Such concentrated gore, of course, can go from being horrifying to hilarious as jugular after jugular is burst. Camp is not a force to be ignored when it comes to October entertainment.
Jason Hall, general manager of The Moolah in St. Louis, a single-screen theater in a former Shriner’s Hall, said he doesn’t automatically reach for blood-soaked slasher films when it comes to planning his October schedule, nor is that what audiences want. In a fan poll on Facebook to determine which late-night Halloween films would be screened for free in the theater’s lounge, the 1993 Disney comedy Hocus Pocus and the 2004 zombie comedy Shaun of the Dead beat such standards as the original Dawn of the Dead and Army of Darkness.
“Nowadays a lot of people do look for camp come Halloween,” Hall said of the fans’ picks. “There are still traditionalists out there who want to see The Exorcist or Friday the 13th or Halloween or whatever, but I think a lot of folks do like the camp. “
Count John Woods, co-director of cinema at the Nitehawk Cinema in Brooklyn, among the traditionalists, calling The Exorcist “probably the best horror movie of all time.” He cited realistic special effects (“it almost looks like a documentary”) as well as the groundbreaking premise of the film as merits that place it firmly on top of his list.
“It was unique at that point,” he said of the 1973 film. “It has a little girl in it that gets possessed, which is something that at the time people hadn’t really seen, it’s got the whole good and evil thing going on, and there’s stuff in there that really pushes the envelope. The stuff that Regan says when she gets possessed is pretty off the charts.”
Mason Rader, the Nitehawk’s second cinema director, said that his favorite Halloween movie is 1922’s Nosferatu, a silent film that the theater will screen on Halloween with a live band playing with the story that he called “the original Frankenstein.” Old movies with a new twist, like this take on Nosferatu, can bring new meaning and memories to familiar stories, along with a community experience.
“It’s a reason to come to the movies,” he said. “It’s not the same as watching it at home on video with some kind of soundtrack, this becomes a total live experience with the band and audience participation and seeing these old, eerie silent movies on the big screen. It’s the way it should be seen and experienced. It genuinely becomes a very fun, eerie experience in a way that it never would be sitting at home watching it.”
That thrumming tension ricocheting between moviegoers in a packed late-night screening of a horror movie is what people seek out when they head to the movies on Oct. 31, Prime said. It’s the shared experience of fear and adrenaline that makes the day feel special, celebratory.

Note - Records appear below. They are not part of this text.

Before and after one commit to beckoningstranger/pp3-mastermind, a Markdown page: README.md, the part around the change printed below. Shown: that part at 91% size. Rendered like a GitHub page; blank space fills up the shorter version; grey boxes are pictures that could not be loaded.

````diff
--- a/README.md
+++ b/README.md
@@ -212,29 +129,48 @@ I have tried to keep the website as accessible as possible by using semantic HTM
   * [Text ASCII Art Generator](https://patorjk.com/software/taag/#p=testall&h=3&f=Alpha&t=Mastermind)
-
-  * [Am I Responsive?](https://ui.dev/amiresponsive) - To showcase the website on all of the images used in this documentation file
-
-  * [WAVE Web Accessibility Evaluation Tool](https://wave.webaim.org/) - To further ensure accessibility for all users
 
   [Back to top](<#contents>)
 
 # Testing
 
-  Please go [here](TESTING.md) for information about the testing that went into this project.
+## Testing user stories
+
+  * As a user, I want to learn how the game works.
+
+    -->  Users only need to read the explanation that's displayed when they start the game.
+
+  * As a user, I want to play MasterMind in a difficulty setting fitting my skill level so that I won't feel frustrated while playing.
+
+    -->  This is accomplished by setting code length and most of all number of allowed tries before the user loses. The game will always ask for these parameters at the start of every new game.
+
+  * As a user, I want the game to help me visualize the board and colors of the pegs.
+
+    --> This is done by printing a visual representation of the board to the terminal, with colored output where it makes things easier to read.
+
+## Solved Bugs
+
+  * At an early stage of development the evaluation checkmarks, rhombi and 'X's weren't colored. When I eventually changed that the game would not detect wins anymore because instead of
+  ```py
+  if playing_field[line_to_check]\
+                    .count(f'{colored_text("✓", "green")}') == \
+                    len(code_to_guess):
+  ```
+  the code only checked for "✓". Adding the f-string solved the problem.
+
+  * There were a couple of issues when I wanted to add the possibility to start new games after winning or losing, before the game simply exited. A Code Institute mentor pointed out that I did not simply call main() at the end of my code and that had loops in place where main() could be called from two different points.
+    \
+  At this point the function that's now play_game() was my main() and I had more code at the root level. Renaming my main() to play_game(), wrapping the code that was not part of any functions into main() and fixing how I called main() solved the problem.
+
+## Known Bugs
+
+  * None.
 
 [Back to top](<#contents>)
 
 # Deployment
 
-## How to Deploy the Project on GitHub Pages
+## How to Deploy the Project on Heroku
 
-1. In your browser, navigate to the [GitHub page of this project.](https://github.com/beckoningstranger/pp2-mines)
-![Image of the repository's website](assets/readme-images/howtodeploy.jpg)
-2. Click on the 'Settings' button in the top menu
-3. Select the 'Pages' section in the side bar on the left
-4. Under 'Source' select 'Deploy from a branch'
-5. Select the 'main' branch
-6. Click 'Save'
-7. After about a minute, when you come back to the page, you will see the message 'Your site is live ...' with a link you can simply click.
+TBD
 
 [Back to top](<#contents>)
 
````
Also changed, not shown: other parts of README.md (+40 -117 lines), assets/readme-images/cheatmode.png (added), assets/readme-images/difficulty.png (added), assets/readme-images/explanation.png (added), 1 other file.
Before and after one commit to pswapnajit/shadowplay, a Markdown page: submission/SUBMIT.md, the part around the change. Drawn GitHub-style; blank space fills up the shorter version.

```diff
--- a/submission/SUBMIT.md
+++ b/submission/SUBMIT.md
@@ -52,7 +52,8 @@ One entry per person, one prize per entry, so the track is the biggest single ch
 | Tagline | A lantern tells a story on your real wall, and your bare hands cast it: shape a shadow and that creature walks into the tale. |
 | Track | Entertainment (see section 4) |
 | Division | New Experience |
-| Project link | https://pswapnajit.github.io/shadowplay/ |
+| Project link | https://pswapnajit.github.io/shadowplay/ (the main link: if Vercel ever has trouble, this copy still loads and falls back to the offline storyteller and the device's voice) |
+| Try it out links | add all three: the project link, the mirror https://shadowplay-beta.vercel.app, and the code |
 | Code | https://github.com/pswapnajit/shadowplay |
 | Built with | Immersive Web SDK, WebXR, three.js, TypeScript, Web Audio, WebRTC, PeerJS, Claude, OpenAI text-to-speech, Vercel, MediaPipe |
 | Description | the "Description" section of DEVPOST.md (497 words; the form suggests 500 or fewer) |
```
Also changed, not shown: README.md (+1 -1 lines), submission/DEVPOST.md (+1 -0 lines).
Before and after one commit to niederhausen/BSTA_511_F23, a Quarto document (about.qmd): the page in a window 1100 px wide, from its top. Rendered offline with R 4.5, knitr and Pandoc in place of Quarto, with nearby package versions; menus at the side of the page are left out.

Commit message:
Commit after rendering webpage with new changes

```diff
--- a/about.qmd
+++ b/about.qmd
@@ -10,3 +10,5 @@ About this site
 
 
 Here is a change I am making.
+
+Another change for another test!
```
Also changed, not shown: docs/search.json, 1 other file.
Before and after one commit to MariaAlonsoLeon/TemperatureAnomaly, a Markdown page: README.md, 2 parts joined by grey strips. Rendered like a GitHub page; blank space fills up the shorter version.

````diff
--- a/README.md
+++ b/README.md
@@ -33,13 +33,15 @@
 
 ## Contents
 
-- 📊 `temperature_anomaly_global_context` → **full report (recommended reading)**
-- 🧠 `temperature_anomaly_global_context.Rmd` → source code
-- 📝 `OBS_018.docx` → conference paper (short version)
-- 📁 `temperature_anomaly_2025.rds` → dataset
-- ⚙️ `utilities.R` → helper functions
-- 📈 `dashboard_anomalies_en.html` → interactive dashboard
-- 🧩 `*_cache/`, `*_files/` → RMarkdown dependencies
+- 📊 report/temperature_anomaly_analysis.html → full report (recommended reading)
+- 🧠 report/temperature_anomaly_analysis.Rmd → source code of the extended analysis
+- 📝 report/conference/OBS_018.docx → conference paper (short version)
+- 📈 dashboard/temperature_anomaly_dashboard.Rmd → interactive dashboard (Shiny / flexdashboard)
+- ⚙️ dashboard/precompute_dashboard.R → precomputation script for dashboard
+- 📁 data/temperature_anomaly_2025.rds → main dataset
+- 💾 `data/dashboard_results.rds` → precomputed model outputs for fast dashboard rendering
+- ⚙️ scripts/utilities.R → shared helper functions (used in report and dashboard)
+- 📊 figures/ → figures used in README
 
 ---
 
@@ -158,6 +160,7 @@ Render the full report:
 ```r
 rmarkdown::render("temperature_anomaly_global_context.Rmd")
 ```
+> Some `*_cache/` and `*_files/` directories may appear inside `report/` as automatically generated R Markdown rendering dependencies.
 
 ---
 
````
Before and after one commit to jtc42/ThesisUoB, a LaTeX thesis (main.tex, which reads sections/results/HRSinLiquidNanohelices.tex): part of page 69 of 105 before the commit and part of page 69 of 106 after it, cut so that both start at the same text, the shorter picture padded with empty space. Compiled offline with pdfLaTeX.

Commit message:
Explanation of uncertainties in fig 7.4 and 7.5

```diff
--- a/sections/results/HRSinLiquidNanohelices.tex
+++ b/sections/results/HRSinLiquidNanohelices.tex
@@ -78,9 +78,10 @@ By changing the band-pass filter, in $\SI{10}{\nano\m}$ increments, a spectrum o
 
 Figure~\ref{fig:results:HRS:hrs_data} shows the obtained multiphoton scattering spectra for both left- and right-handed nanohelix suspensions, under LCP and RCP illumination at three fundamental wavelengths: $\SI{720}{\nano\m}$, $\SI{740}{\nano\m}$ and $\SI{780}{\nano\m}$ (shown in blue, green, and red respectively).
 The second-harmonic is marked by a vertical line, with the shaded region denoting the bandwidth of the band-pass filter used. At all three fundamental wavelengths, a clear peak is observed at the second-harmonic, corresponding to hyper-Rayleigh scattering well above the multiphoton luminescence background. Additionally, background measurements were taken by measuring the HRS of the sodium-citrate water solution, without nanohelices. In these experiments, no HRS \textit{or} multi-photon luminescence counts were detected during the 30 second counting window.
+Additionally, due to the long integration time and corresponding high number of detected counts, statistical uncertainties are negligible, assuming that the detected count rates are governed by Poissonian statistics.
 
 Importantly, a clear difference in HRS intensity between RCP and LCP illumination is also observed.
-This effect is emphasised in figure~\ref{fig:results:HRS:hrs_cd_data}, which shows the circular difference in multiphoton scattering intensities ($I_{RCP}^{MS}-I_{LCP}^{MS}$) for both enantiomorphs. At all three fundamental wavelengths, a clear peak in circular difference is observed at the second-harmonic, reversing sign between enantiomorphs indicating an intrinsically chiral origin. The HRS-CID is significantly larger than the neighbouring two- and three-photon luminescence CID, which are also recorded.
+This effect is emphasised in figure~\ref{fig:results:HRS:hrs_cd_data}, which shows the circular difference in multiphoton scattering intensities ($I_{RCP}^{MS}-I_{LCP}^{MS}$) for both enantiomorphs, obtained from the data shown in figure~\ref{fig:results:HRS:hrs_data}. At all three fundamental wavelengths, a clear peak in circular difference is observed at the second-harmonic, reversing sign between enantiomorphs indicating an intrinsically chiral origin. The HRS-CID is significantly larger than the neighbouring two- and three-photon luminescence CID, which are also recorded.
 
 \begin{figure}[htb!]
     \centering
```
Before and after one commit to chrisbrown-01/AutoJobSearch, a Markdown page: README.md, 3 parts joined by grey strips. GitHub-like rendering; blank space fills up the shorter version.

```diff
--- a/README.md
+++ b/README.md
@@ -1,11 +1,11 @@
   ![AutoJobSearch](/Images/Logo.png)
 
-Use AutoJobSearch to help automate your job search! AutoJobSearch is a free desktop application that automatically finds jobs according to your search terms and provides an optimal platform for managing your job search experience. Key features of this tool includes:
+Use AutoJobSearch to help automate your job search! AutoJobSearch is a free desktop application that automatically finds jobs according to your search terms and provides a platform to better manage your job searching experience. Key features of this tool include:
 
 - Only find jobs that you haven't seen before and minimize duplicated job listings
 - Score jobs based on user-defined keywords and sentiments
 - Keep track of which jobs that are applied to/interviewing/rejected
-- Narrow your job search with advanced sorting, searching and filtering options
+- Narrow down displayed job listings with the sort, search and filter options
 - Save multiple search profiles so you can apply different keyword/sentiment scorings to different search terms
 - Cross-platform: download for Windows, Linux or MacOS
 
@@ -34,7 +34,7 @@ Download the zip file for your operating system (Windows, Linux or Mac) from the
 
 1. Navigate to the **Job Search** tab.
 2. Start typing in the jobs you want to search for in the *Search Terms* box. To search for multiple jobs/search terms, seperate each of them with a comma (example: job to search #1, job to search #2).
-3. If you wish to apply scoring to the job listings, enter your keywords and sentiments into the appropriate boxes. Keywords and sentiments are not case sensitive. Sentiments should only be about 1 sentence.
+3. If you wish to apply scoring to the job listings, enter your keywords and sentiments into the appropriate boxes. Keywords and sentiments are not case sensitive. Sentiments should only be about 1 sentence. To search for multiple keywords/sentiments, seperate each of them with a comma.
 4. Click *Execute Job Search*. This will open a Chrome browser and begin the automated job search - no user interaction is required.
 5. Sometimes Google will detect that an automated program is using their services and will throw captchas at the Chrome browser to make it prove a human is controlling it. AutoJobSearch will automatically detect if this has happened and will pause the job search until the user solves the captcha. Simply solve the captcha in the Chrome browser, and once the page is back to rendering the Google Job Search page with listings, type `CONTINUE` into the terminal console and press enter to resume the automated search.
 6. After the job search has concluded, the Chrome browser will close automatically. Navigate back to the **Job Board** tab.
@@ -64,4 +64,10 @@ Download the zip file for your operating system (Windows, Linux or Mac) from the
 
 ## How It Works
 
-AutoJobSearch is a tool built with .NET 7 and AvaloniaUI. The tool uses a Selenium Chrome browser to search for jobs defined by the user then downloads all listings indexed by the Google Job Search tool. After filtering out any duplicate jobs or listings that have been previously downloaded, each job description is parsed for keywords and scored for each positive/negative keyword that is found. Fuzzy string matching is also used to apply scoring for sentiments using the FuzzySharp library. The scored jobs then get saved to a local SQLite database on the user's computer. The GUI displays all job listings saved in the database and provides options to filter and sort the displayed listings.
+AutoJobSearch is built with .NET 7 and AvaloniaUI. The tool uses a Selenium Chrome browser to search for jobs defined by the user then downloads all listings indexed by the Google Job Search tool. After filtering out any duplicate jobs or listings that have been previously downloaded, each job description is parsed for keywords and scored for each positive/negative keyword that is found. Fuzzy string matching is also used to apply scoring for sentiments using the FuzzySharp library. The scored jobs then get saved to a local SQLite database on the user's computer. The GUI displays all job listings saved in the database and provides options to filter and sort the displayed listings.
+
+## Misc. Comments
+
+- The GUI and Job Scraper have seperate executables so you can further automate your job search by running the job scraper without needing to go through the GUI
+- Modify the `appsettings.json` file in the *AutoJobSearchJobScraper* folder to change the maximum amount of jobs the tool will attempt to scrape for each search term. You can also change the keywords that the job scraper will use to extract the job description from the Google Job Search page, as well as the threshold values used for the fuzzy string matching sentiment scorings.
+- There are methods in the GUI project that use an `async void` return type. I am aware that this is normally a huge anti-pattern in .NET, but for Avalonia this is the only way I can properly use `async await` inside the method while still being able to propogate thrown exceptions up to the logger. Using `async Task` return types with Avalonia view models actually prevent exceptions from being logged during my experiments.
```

“It’s that horror that you can’t quite identify that draws people,” Prime said. “Cinemagoing audiences love to experience fear as an emotion. Fear, with the single exclusion of love, is what makes people feel alive, and what truly terrifies people is that sense of the unknown. It’s like in Halloween: you might know the killer’s name, but do you ever see his face other than that mask? A mystery that has kept its secret for so long is what drives an audience.
“And hey, let’s not avoid the fact that it’s just a pretty good film.”